● **Work task**: Below are entries; count each line that holds the word "mempelaiPria" and report the number without any other words.

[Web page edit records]

***

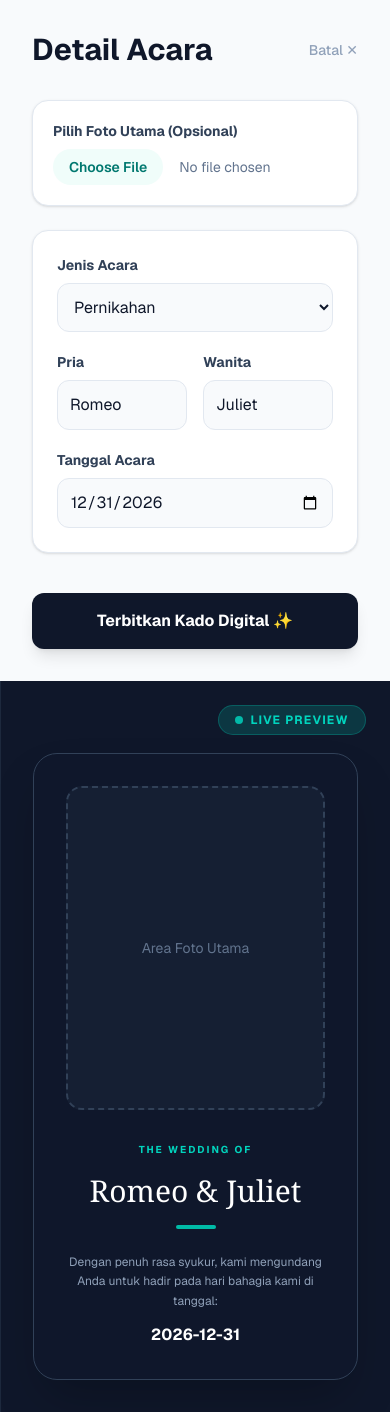
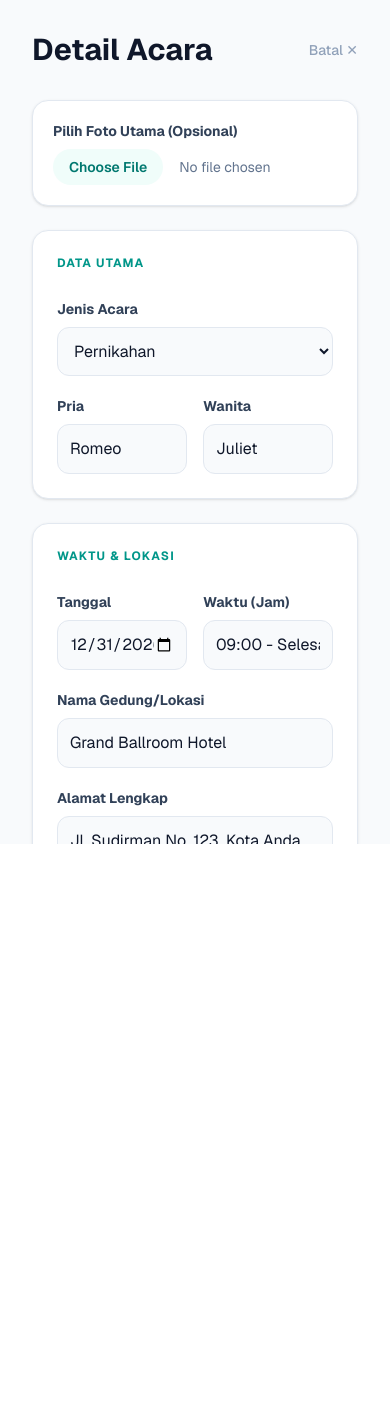
Before and after one commit to sleepy-kid/hari-spesial, a Next.js app: page /buat in a window 390 px wide. After the commit the page ends 844 px from the top, so only its background shows below. Built offline with nearby package versions, Linux system fonts and the light colour scheme.

Commit message:
Update page.js

```diff
--- a/src/app/buat/page.js
+++ b/src/app/buat/page.js
@@ -8,7 +8,7 @@ import { collection, addDoc } from "firebase/firestore";
 export default function BuatUndangan() {
   const router = useRouter();
 
-  // State Form
+  // State Form Utama
   const [jenisAcara, setJenisAcara] = useState("Pernikahan");
   const [mempelaiPria, setMempelaiPria] = useState("Romeo");
   const [mempelaiWanita, setMempelaiWanita] = useState("Juliet");
@@ -16,13 +16,18 @@ export default function BuatUndangan() {
   const [umur, setUmur] = useState("25");
   const [tanggal, setTanggal] = useState("2026-12-31");
 
+  // State Form Tambahan (Baru)
+  const [waktu, setWaktu] = useState("09:00 - Selesai");
+  const [lokasi, setLokasi] = useState("Grand Ballroom Hotel");
+  const [alamat, setAlamat] = useState("Jl. Sudirman No. 123, Kota Anda");
+  const [pesan, setPesan] = useState("Kehadiran dan doa restu Anda adalah kado terindah bagi kami.");
+
   // State Foto
   const [foto, setFoto] = useState(null);
-  const [fotoPreview, setFotoPreview] = useState(""); // Khusus untuk Live Preview
+  const [fotoPreview, setFotoPreview] = useState("");
 
   const [loading, setLoading] = useState(false);
 
-  // Efek untuk membuat preview foto lokal (tanpa upload dulu)
   useEffect(() => {
     if (!foto) {
         setFotoPreview("");
@@ -30,8 +35,7 @@ export default function BuatUndangan() {
     }
     const objectUrl = URL.createObjectURL(foto);
     setFotoPreview(objectUrl);
-
-    return () => URL.revokeObjectURL(objectUrl); // Bersihkan memori
+    return () => URL.revokeObjectURL(objectUrl);
   }, [foto]);
 
   const handleSimpan = async (e) => {
@@ -41,7 +45,6 @@ export default function BuatUndangan() {
     try {
       let fotoUrl = "";
 
-      // JALUR TIKUS: Upload foto ke ImgBB
       if (foto) {
         const formData = new FormData();
         formData.append("image", foto);
@@ -53,7 +56,6 @@ export default function BuatUndangan() {
         });
 
         const dataImg = await res.json();
-
         if (dataImg.success) {
           fotoUrl = dataImg.data.url;
         } else {
@@ -61,10 +63,13 @@ export default function BuatUndangan() {
         }
       }
 
-      // Susun data undangan
       const dataUndangan = {
-        jenisAcara: jenisAcara,
+        jenisAcara,
         tanggalAcara: tanggal,
+        waktuAcara: waktu,
+        namaLokasi: lokasi,
+        alamatLengkap: alamat,
+        pesanPenutup: pesan,
         fotoUtama: fotoUrl,
         dibuatPada: new Date().toISOString()
       };
@@ -77,7 +82,6 @@ export default function BuatUndangan() {
         dataUndangan.umur = umur;
       }
 
-      // Simpan ke Firebase
       const docRef = await addDoc(collection(db, "undangan"), dataUndangan);
       router.push(`/undangan/${docRef.id}`);
 
@@ -94,13 +98,14 @@ export default function BuatUndangan() {
 
       {/* KOLOM KIRI: FORMULIR */}
       <div className="w-full lg:w-1/2 p-8 lg:p-12 overflow-y-auto max-h-screen">
-        <div className="max-w-xl mx-auto">
+        <div className="max-w-xl mx-auto pb-20">
           <div className="flex justify-between items-center mb-8">
             <h1 className="text-3xl font-bold text-[#0f172a]">Detail Acara</h1>
             <Link href="/" className="text-sm text-slate-400 hover:text-teal-500 font-medium transition">Batal ✕</Link>
           </div>
 
           <form onSubmit={handleSimpan} className="flex flex-col gap-6">
+
             {/* INPUT FOTO */}
             <div className="p-5 bg-white shadow-sm border border-slate-200 rounded-2xl">
               <label className="block text-sm font-bold text-slate-700 mb-2">Pilih Foto Utama (Opsional)</label>
@@ -112,7 +117,10 @@ export default function BuatUndangan() {
               />
             </div>
 
+            {/* DATA UTAMA */}
             <div className="p-6 bg-white shadow-sm border border-slate-200 rounded-2xl flex flex-col gap-5">
+              <h2 className="text-xs font-bold tracking-widest text-teal-600 uppercase mb-2">Data Utama</h2>
+
               <div>
                 <label className="block text-sm font-bold text-slate-700 mb-2">Jenis Acara</label>
                 <select value={jenisAcara} onChange={(e) => setJenisAcara(e.target.value)} className="w-full border border-slate-200 p-3 rounded-xl focus:ring-2 focus:ring-teal-500 outline-none bg-slate-50 transition">
@@ -144,11 +152,38 @@ export default function BuatUndangan() {
                   </div>
                 </div>
               )}
+            </div>
 
-              <div>
-                <label className="block text-sm font-bold text-slate-700 mb-2">Tanggal Acara</label>
-                <input type="date" value={tanggal} onChange={(e) => setTanggal(e.target.value)} className="w-full border border-slate-200 p-3 rounded-xl focus:ring-2 focus:ring-teal-500 bg-slate-50 transition" required />
-              </div>
+            {/* WAKTU & LOKASI */}
+            <div className="p-6 bg-white shadow-sm border border-slate-200 rounded-2xl flex flex-col gap-5">
+               <h2 className="text-xs font-bold tracking-widest text-teal-600 uppercase mb-2">Waktu & Lokasi</h2>
+
+               <div className="grid grid-cols-2 gap-4">
+                 <div>
+                   <label className="block text-sm font-bold text-slate-700 mb-2">Tanggal</label>
+                   <input type="date" value={tanggal} onChange={(e) => setTanggal(e.target.value)} className="w-full border border-slate-200 p-3 rounded-xl focus:ring-2 focus:ring-teal-500 bg-slate-50 transition" required />
+                 </div>
+                 <div>
+                   <label className="block text-sm font-bold text-slate-700 mb-2">Waktu (Jam)</label>
+                   <input type="text" value={waktu} onChange={(e) => setWaktu(e.target.value)} placeholder="09:00 - Selesai" className="w-full border border-slate-200 p-3 rounded-xl focus:ring-2 focus:ring-teal-500 bg-slate-50 transition" required />
+                 </div>
+               </div>
+
+               <div>
+                  <label className="block text-sm font-bold text-slate-700 mb-2">Nama Gedung/Lokasi</label>
+                  <input type="text" value={lokasi} onChange={(e) => setLokasi(e.target.value)} placeholder="Grand Ballroom Hotel" className="w-full border border-slate-200 p-3 rounded-xl focus:ring-2 focus:ring-teal-500 bg-slate-50 transition" required />
+               </div>
+
+               <div>
+                  <label className="block text-sm font-bold text-slate-700 mb-2">Alamat Lengkap</label>
+                  <textarea value={alamat} onChange={(e) => setAlamat(e.target.value)} placeholder="Jl. Sudirman No. 123..." className="w-full border border-slate-200 p-3 rounded-xl focus:ring-2 focus:ring-teal-500 bg-slate-50 transition min-h-[80px]" required></textarea>
+               </div>
+            </div>
+
+            {/* PESAN PENUTUP */}
+            <div className="p-6 bg-white shadow-sm border border-slate-200 rounded-2xl">
+               <label className="block text-sm font-bold text-slate-700 mb-2">Pesan Penutup</label>
+               <textarea value={pesan} onChange={(e) => setPesan(e.target.value)} placeholder="Tulis pesan untuk tamu..." className="w-full border border-slate-200 p-3 rounded-xl focus:ring-2 focus:ring-teal-500 bg-slate-50 transition min-h-[100px]" required></textarea>
             </div>
 
             <button type="submit" disabled={loading} className={`mt-4 text-white font-bold py-4 rounded-xl transition-all shadow-lg ${loading ? 'bg-slate-400 cursor-not-allowed' : 'bg-[#0f172a] hover:bg-slate-800 hover:-translate-y-1'}`}>
@@ -158,50 +193,35 @@ export default function BuatUndangan() {
         </div>
       </div>
 
-      {/* KOLOM KANAN: LIVE PREVIEW (MODE DEMO) */}
-      <div className="w-full lg:w-1/2 bg-[#0f172a] p-8 lg:p-12 flex flex-col items-center justify-center relative border-l border-slate-800">
+      {/* KOLOM KANAN: LIVE PREVIEW (TAMPILAN SINGKAT) */}
+      <div className="hidden lg:flex w-full lg:w-1/2 bg-[#0f172a] p-12 flex-col items-center justify-center relative border-l border-slate-800">
          <div className="absolute top-6 right-6 bg-teal-500/20 text-teal-400 border border-teal-500/30 px-4 py-1.5 rounded-full text-xs font-bold tracking-widest uppercase flex items-center gap-2">
             <span className="w-2 h-2 bg-teal-400 rounded-full animate-pulse"></span>
-            Live Preview
+            Live Preview (Sampul)
          </div>
 
-         {/* Simulasi Kotak Kado */}
-         <div className="max-w-sm w-full bg-slate-900 border border-slate-700 p-8 rounded-3xl shadow-2xl relative overflow-hidden text-center mt-10">
-
-            {/* Area Foto Preview */}
-            {fotoPreview && (
+         <div className="max-w-sm w-full bg-slate-900 border border-slate-700 p-8 rounded-3xl shadow-2xl relative overflow-hidden text-center">
+            {fotoPreview ? (
                <div className="w-full aspect-[4/5] overflow-hidden rounded-2xl mb-8 border-4 border-slate-800 shadow-inner bg-slate-800">
-                 <img src={fotoPreview} alt="Preview Foto" className="w-full h-full object-cover" />
+                 <img src={fotoPreview} alt="Preview" className="w-full h-full object-cover" />
                </div>
-            )}
-            {!fotoPreview && (
-               <div className="w-full aspect-[4/5] rounded-2xl mb-8 border-2 border-dashed border-slate-700 bg-slate-800/50 flex items-center justify-center text-slate-500 text-sm">
-                  Area Foto Utama
-               </div>
+            ) : (
+               <div className="w-full aspect-[4/5] rounded-2xl mb-8 border-2 border-dashed border-slate-700 bg-slate-800/50 flex items-center justify-center text-slate-500 text-sm">Area Foto Utama</div>
             )}
 
-            {/* Area Teks Preview */}
             {jenisAcara === "Ulang Tahun" ? (
                <>
-                 <h2 className="text-sm font-bold text-teal-400 mb-2 uppercase tracking-widest">Selamat Ulang Tahun</h2>
                  <h1 className="text-3xl font-extrabold text-white mb-4 truncate">{namaUltah || "Nama"}</h1>
-                 <div className="w-10 h-1 bg-teal-500 mx-auto rounded-full mb-6"></div>
-                 <p className="text-slate-400 leading-relaxed text-xs">
-                   Selamat bertambah usia yang ke-<span className="font-bold text-white">{umur || "..."}</span>. <br/>
-                   Di hari spesial pada <span className="font-bold text-white">{tanggal || "..."}</span> ini, kami mendoakan kebaikan selalu menyertaimu.
-                 </p>
+                 <p className="text-teal-400 text-xs font-bold tracking-widest uppercase mb-4">Usia Ke-{umur || "..."}</p>
                </>
             ) : (
                <>
-                 <p className="text-teal-400 tracking-[0.2em] text-[10px] font-bold mb-4 uppercase">The Wedding Of</p>
                  <h1 className="text-3xl font-serif text-white mb-4 truncate">{mempelaiPria || "Pria"} & {mempelaiWanita || "Wanita"}</h1>
-                 <div className="w-10 h-1 bg-teal-500 mx-auto rounded-full mb-6"></div>
-                 <p className="text-slate-400 leading-relaxed text-xs">
-                   Dengan penuh rasa syukur, kami mengundang Anda untuk hadir pada hari bahagia kami di tanggal:<br/>
-                   <span className="font-bold text-white text-base mt-3 block">{tanggal || "..."}</span>
-                 </p>
+                 <p className="text-teal-400 text-xs font-bold tracking-widest uppercase mb-4">The Wedding</p>
                </>
             )}
+
+            <div className="bg-slate-800 text-slate-300 text-xs py-2 rounded-lg mt-4">{tanggal || "Tanggal"} • {lokasi || "Lokasi"}</div>
          </div>
       </div>
 
```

***

● **Your response**: 2